(written from a Production point of view)
- The Inside Story of TV's Most Popular Series
The World of Star Trek, "the Show the Network Could Not Kill!" is a reference book written by David Gerrold and published by Ballantine Books in 1973. The book explores the creation of Star Trek: The Original Series, and provides an in-depth analysis of the writing of the series. It was re-printed in 1984, and included information up to and including Star Trek III: The Search for Spock.
- From the book jacket
- Here are the worlds of Star Trek
- GENE RODDENBERRY'S brilliant conception – the first viable science fiction world designed for a TV series
- THE SHOW ITSELF, and the people who created it – the writers, the stars, the technicians
- THE FANS – the world the show created – and how they kept Star Trek alive in the face of network opposition
- With sixty-four pages of pictures from the episodes themselves, and with original photos by Stan Burns...
The book is divided into four sections and an epilogue:
- PART ONE: The First World of Star Trek – Gene Roddenberry's Dream
- This section includes interview excerpts of Gene Roddenberry and D.C. Fontana, and gives a brief overview of the creation of Star Trek.
- PART TWO: The Star Trek Family – The People Who Made The Enterprise Fly
- The longest section, accounting for half of the book's material, includes interview excerpts from William Shatner, Leonard Nimoy, DeForest Kelley, James Doohan, George Takei, Walter Koenig, Nichelle Nichols, and Majel Barrett, and two-time guest star William Campbell. Also included are two multiple page black and white photograph and film still compilations and a brief episode guide to all three seasons.
- PART THREE: The Star Trek Phenomenon
- This section examines the impact of the program, its fans, and the conventions.
- PART FOUR: Star Trek Analyzed – The Unfulfilled Potential
- Gerrold offers his insights and opinions on what the program did right, and criticizes its perceived failings.

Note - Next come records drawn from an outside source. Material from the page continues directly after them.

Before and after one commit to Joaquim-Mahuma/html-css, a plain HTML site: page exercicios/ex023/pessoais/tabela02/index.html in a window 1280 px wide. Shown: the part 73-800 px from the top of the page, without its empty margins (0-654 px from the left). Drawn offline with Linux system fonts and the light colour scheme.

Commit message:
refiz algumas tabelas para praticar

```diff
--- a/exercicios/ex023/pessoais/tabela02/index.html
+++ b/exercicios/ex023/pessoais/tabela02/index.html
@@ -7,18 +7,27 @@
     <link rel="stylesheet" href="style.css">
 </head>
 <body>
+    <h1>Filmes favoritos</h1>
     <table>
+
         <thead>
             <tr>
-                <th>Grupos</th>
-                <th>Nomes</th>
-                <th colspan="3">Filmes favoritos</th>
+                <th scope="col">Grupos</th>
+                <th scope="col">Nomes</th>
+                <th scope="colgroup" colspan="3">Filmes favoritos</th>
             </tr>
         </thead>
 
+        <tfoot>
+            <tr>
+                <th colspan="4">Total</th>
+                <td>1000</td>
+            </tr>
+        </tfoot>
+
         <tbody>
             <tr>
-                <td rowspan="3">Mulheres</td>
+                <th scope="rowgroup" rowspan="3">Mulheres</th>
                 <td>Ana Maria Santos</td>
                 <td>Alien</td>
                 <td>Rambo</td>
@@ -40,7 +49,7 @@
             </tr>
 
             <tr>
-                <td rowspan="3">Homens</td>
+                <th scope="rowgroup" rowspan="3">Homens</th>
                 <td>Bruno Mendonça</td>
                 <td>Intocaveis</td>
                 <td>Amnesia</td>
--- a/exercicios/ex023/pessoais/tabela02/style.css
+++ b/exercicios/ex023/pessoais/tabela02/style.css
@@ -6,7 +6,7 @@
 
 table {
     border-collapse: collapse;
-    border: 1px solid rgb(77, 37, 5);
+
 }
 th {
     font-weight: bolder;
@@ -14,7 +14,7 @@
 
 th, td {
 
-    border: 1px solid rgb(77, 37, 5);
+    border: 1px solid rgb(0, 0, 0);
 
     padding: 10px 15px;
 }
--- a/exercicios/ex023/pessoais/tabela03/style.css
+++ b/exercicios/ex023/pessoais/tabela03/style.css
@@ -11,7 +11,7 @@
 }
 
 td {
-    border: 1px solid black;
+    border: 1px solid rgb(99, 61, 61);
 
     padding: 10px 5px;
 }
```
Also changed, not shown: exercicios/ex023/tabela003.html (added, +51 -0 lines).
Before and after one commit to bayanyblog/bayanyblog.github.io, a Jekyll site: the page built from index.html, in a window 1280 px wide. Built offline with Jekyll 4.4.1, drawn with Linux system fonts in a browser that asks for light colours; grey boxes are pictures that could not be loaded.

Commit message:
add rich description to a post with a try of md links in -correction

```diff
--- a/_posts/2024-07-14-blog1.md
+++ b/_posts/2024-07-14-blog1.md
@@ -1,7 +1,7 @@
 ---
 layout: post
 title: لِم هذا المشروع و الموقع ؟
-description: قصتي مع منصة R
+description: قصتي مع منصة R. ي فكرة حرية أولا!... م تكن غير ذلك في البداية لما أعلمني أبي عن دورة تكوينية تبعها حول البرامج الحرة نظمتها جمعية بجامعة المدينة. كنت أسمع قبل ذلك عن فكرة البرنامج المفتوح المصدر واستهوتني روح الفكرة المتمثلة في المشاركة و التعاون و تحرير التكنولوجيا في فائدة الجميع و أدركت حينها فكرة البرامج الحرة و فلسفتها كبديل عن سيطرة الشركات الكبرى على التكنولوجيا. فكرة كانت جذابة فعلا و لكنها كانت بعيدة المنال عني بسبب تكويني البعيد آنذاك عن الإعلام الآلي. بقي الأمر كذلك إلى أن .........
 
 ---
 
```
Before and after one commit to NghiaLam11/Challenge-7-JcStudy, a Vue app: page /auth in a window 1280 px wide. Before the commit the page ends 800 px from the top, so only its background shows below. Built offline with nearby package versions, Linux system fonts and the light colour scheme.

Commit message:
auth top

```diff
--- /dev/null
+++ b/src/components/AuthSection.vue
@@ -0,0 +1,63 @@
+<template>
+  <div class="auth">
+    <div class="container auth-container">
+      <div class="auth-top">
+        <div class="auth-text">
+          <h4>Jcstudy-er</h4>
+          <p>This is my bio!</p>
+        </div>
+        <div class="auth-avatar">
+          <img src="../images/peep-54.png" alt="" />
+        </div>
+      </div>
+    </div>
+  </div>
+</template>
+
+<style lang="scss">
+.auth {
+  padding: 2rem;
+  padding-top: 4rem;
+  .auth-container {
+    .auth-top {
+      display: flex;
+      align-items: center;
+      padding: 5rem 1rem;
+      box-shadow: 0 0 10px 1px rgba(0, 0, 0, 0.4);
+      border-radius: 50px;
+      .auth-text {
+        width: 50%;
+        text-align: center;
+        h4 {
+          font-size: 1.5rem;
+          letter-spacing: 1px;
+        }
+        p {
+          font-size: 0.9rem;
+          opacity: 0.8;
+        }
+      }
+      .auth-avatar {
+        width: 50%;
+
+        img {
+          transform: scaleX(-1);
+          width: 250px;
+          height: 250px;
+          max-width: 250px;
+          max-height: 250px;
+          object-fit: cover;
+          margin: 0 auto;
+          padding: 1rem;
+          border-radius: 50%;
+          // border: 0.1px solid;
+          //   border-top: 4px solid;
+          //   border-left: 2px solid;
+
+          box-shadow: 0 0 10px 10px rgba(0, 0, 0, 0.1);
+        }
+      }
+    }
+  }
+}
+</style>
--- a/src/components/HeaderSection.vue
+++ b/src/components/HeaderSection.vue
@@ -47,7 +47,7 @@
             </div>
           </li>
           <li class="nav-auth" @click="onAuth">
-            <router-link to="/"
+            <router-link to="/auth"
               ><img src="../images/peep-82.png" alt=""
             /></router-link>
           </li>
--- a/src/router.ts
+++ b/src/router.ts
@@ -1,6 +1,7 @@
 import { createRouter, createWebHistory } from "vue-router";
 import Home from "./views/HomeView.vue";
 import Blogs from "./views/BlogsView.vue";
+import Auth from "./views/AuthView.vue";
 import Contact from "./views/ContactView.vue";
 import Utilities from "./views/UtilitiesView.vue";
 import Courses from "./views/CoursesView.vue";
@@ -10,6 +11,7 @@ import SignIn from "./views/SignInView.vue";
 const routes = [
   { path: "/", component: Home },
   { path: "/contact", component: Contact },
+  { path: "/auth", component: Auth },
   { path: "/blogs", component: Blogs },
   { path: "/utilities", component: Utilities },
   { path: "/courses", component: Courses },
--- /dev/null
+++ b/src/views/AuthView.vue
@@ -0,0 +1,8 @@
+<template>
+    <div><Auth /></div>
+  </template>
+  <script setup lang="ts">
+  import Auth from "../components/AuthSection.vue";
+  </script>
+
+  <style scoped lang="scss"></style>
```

- The book ends with The Return of Star Trek...? which details the then attempts to interest Paramount in bringing the program back to weekly television, or possibly as a feature film.